Task to carry out — State the number of lines in the entries below where the string "width" occurs, and omit everything else.

─── Available data ───

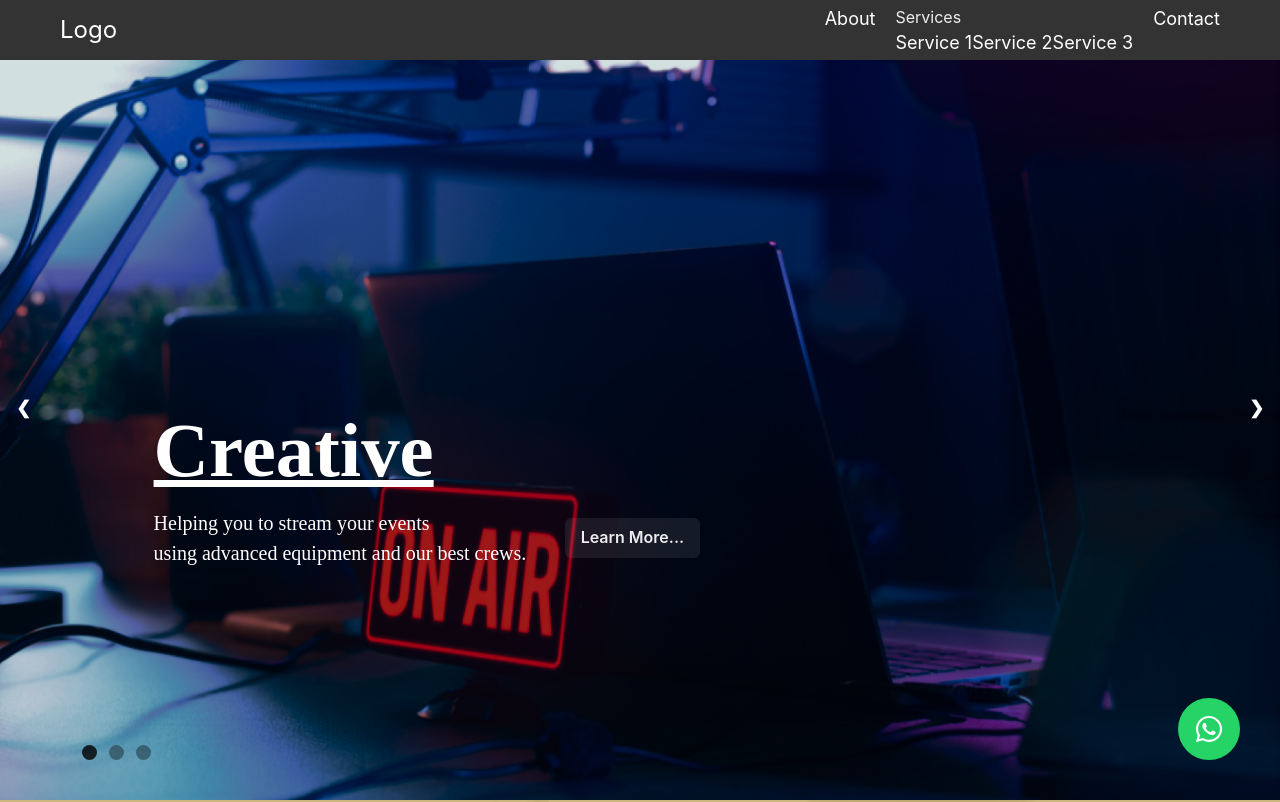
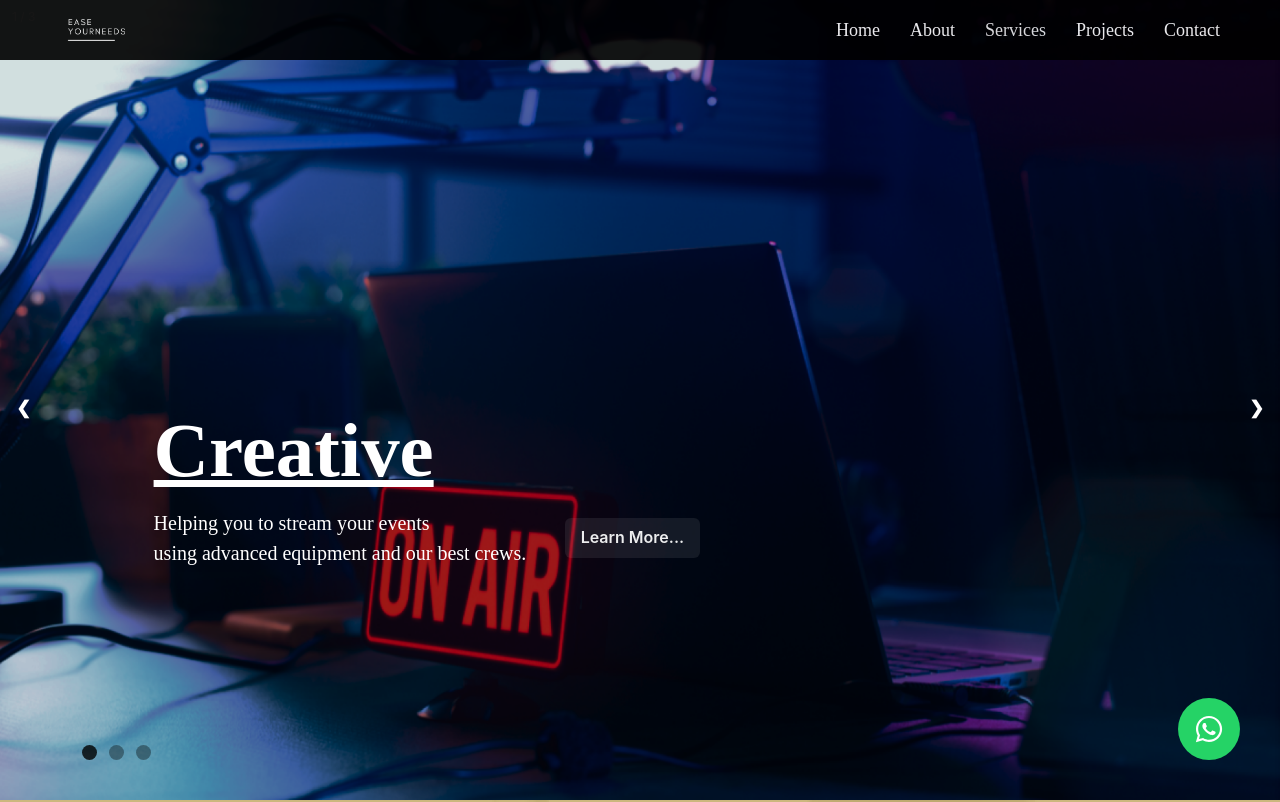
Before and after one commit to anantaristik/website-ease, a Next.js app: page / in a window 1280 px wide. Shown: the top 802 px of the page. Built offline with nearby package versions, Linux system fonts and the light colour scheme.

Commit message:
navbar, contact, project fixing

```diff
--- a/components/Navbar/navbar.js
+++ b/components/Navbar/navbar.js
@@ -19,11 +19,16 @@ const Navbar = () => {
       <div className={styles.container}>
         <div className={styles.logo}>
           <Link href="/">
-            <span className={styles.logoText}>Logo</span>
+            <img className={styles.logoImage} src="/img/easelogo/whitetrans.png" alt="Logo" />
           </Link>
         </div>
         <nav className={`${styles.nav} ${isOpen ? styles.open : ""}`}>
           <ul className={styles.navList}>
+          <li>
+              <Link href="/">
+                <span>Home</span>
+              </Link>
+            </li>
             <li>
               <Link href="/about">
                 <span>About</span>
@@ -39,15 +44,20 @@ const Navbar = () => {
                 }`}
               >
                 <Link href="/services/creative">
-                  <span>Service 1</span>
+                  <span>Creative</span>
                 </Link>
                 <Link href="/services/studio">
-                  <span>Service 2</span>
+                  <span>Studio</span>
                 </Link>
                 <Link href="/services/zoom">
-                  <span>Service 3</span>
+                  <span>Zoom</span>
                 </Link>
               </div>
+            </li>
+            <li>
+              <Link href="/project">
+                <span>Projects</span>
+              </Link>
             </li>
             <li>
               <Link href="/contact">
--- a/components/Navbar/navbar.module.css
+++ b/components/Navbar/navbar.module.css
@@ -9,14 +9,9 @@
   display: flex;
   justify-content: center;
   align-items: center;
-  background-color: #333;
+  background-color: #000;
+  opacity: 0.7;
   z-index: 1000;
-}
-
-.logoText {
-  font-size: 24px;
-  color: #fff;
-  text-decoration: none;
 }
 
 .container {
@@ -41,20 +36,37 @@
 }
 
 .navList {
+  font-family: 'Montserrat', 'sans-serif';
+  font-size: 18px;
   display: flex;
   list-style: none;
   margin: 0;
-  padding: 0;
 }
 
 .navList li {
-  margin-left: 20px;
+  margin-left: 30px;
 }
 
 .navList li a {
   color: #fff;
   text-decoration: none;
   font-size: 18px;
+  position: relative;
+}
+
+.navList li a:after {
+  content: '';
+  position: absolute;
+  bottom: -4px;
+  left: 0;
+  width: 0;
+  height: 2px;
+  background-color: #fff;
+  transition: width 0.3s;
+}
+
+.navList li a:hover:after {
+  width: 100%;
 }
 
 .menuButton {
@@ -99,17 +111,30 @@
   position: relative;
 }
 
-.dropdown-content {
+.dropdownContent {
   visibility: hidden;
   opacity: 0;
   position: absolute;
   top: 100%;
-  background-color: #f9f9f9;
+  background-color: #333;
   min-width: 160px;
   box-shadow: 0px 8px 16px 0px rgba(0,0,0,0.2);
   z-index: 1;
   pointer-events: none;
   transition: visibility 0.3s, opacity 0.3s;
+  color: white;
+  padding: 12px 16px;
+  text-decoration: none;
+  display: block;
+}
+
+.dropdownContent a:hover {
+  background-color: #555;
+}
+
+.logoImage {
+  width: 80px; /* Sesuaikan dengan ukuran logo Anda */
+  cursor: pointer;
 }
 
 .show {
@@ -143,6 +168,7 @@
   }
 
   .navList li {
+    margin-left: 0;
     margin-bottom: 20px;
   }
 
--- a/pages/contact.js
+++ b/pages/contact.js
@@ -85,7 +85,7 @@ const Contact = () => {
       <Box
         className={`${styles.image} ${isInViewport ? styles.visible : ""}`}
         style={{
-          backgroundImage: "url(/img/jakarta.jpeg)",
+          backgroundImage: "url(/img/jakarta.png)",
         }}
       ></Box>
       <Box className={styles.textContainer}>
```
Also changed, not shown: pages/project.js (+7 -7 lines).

───
─── Available data ───

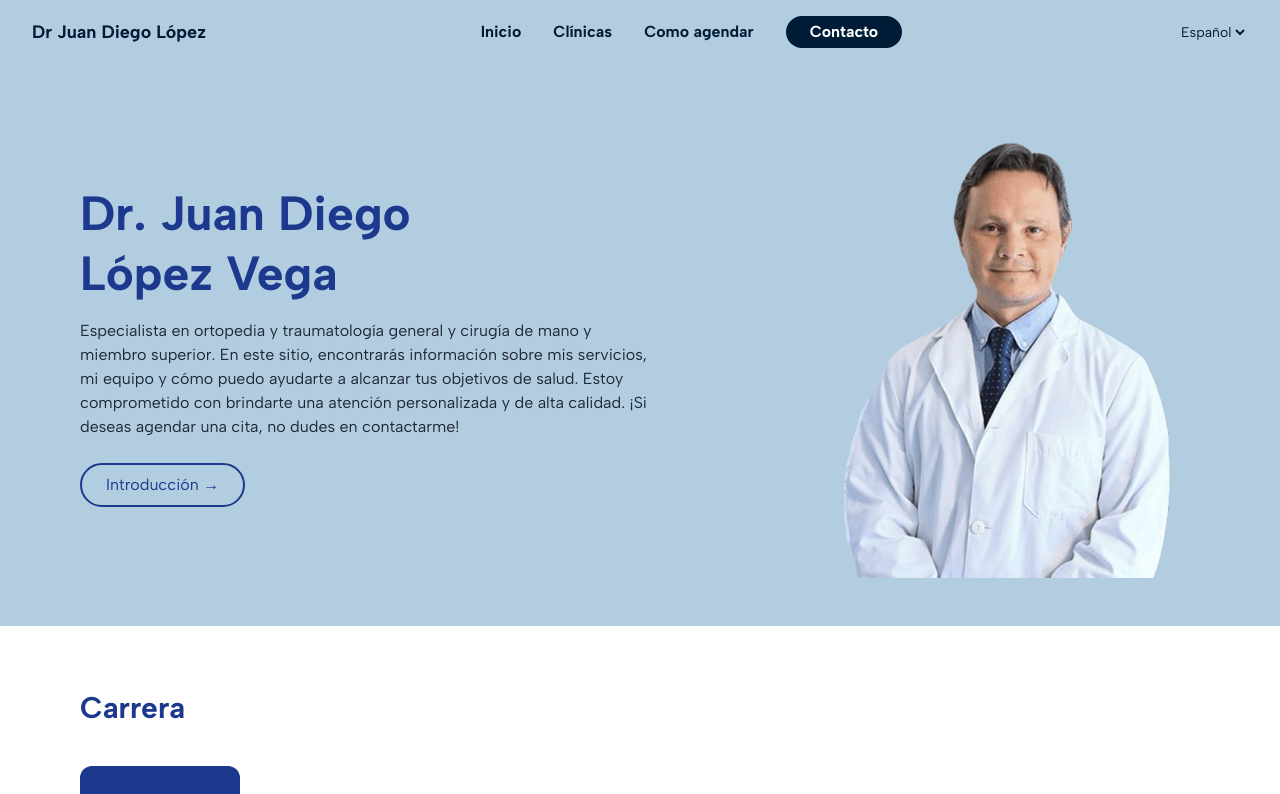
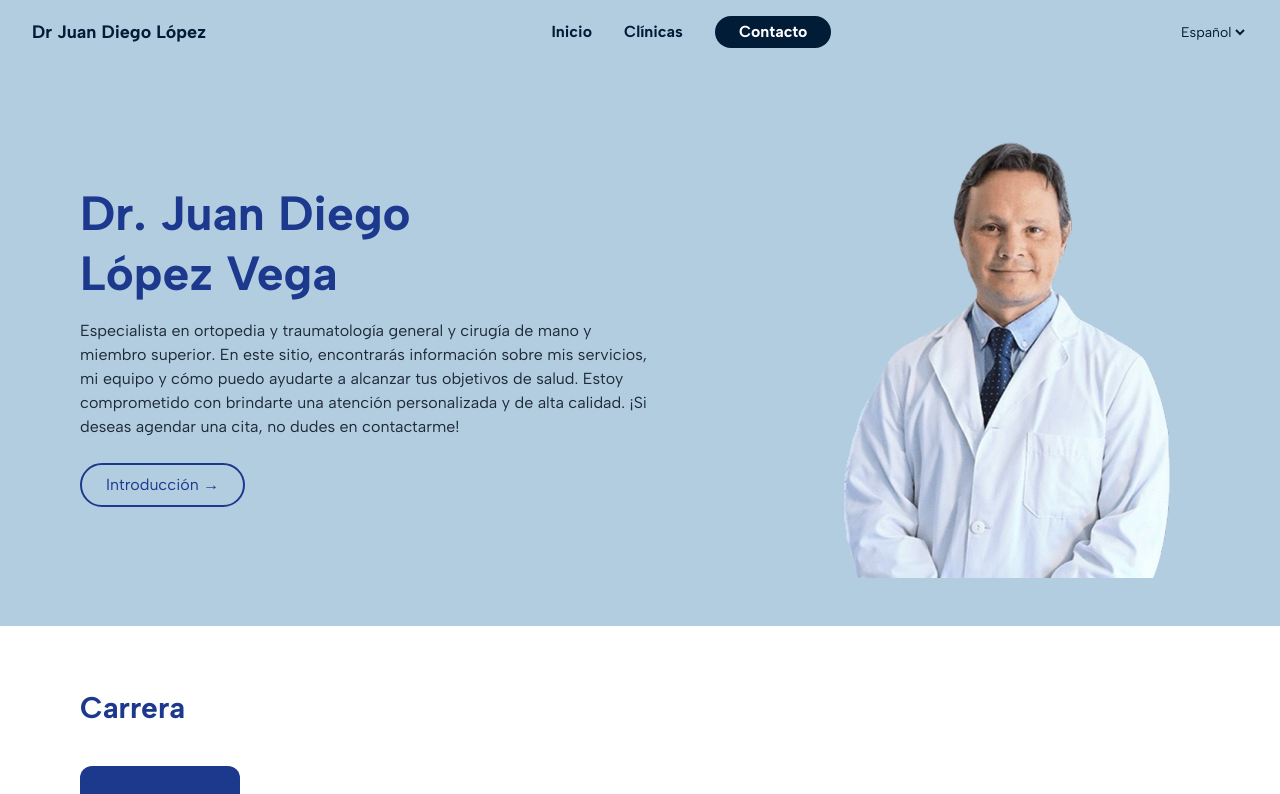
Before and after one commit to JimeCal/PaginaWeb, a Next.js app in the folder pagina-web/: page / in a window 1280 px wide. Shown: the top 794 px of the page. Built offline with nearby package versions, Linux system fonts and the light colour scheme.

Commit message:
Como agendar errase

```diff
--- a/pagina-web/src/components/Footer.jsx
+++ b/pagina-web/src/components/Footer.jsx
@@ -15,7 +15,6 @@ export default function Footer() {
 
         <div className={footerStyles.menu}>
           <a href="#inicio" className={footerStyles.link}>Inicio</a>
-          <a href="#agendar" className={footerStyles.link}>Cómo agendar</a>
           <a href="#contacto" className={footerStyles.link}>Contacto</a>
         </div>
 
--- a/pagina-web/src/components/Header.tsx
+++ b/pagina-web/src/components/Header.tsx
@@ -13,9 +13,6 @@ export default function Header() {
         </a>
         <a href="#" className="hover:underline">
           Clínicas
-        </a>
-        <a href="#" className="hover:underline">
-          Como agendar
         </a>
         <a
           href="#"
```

───

Output below — 5